Bohemia River State Park is managed as a Natural Resource Management Area. These areas are state parks with significant unique natural resources, including rare, threatened, and endangered flora and fauna. They are often managed in conjunction with the DNR Wildlife and Heritage Service, to preserve and protect unique natural resources and biological diversity. Recreation on Natural Resource Management Areas is typically low-impact, passive recreation, such as hiking, biking, canoeing, kayaking, wildlife viewing, fishing, and hunting. The goal for Bohemia River State Park is to provide opportunities for public access and recreational use consistent with the primary goals of protection, conservation, and education.
An additional 112 acres are being maintained as agricultural land. The shoreline features 8,600 feet of waterfront along Great Bohemia Creek, 1,500 feet of first-order non-tidal streams and 40 acres of emergent wetland. The forested areas of the park contain potential habitat for forest interior dwelling species with opportunities for expansion and the wetland areas contain rare threatened or endangered plant species. The terrain includes numerous ephemeral streams, meadows, small tributaries, and wetlands. Historically, the entire acreage of the park was cultivated land. Evidence of former farming activity is seen in the young woods that make up the forested areas.
Phase II of park development is currently in design and will feature a roadway connecting the new parking lot to a canoe/kayak launch, additional elements of the trail system, modest facilities, and supplemental parking.
Cypress Branch State Park
Also this April, DNR opened its first full-fledged Maryland State Park within Kent County–Cypress Branch State Park. A land purchase of 274 acres was combined with the adjacent DNR Big Mill Pond property shortly after acquisition, and the park now comprises 314 acres of crop-land, meadows, forested areas, and marshes.
Visitors can enjoy fishing in the 3-acre fresh-water pond, meander the undeveloped areas for hiking, biking, bird watching or have a picnic lunch at one of the tables overlooking the pond.
Cypress Branch State Park is also managed as a Natural Resource Management Area, in conjunction with the DNR Wildlife and Heritage Service, to preserve and protect unique natural resources and biological diversity.

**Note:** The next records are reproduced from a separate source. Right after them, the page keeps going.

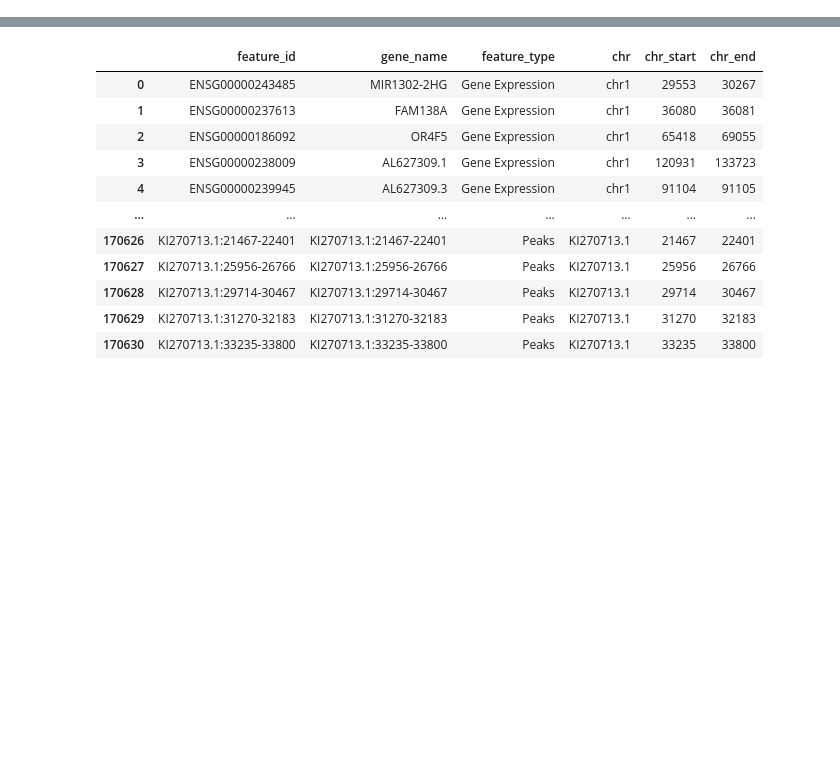
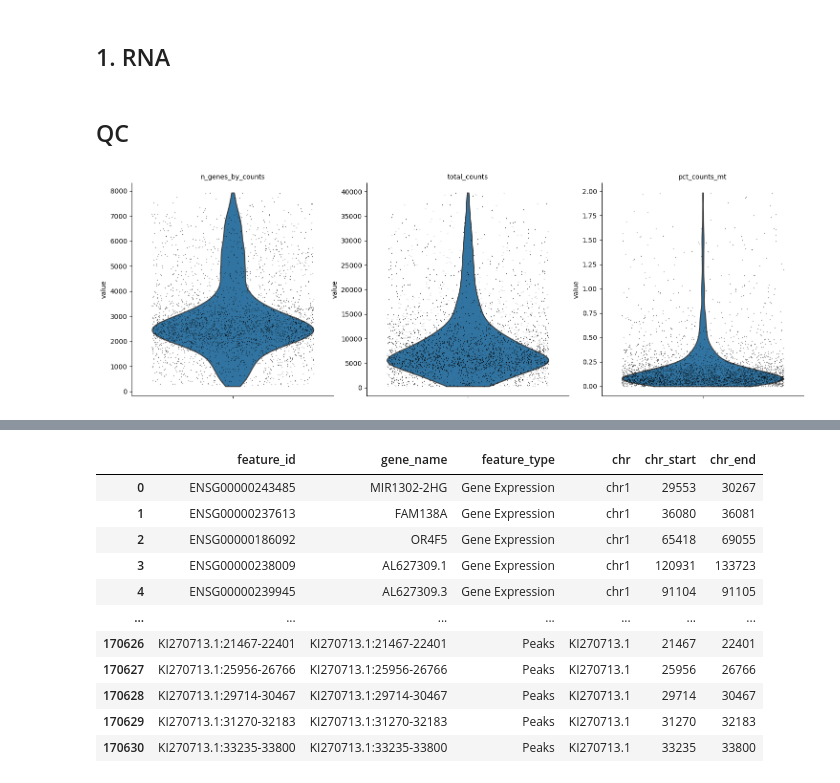
Before and after one commit to vitessce/vitessce-python-tutorial, a Jupyter notebook: tutorials/more/03_multiome.ipynb, the cells around one changed output, grey strips where cells are left out. Drawn from its saved outputs; the diff is of its cells as text; code cells hidden in the pictures; blank space fills up the shorter version.

```diff
--- a/tutorials/more/03_multiome.ipynb
+++ b/tutorials/more/03_multiome.ipynb
@@ -21,0 +18,4 @@ from vitessce.data_utils import VAR_CHUNK_SIZE
+# %%
+mdata = mds.load("brain3k_multiome", full=True)
+mdata.var_names_make_unique()
+mdata
@@ -21,0 +36,15 @@ from vitessce.data_utils import VAR_CHUNK_SIZE
+# %% [markdown]
+## 1. RNA
+# %% [markdown]
+## QC
+# %%
+# `rna` will point to `mdata['rna']`
+# unless we copy it
+rna = mdata['rna']
+# %%
+rna.var['mt'] = rna.var_names.str.startswith('MT-')  # annotate the group of mitochondrial genes as 'mt'
+sc.pp.calculate_qc_metrics(rna, qc_vars=['mt'], percent_top=None, log1p=False, inplace=True)
+# %%
+sc.pl.violin(rna, ['n_genes_by_counts', 'total_counts', 'pct_counts_mt'], jitter=0.4, multi_panel=True)
+# %% [output]
+[figure, added]
```
Also changed, not shown: parts of 67 cells of this notebook, 1 other file.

The park trail system is currently in the design phase and will include supplemental parking.
Lt. Governor Rutherford presided over the opening of Cypress Branch State Park during Maryland State Park Week, with a celebration that included a youth fishing derby in the pond.
“Bohemia River and Cypress Branch are two great examples of how our state parks provide not only great resources for outdoor recreation, but opportunities to learn about our state’s rich history and develop our local communities,” Rutherford said.
Gregg Bortz is the department’s Media Relations Manager. Article appears in Vol. 25, No. 3 of the Maryland Natural Resource magazine.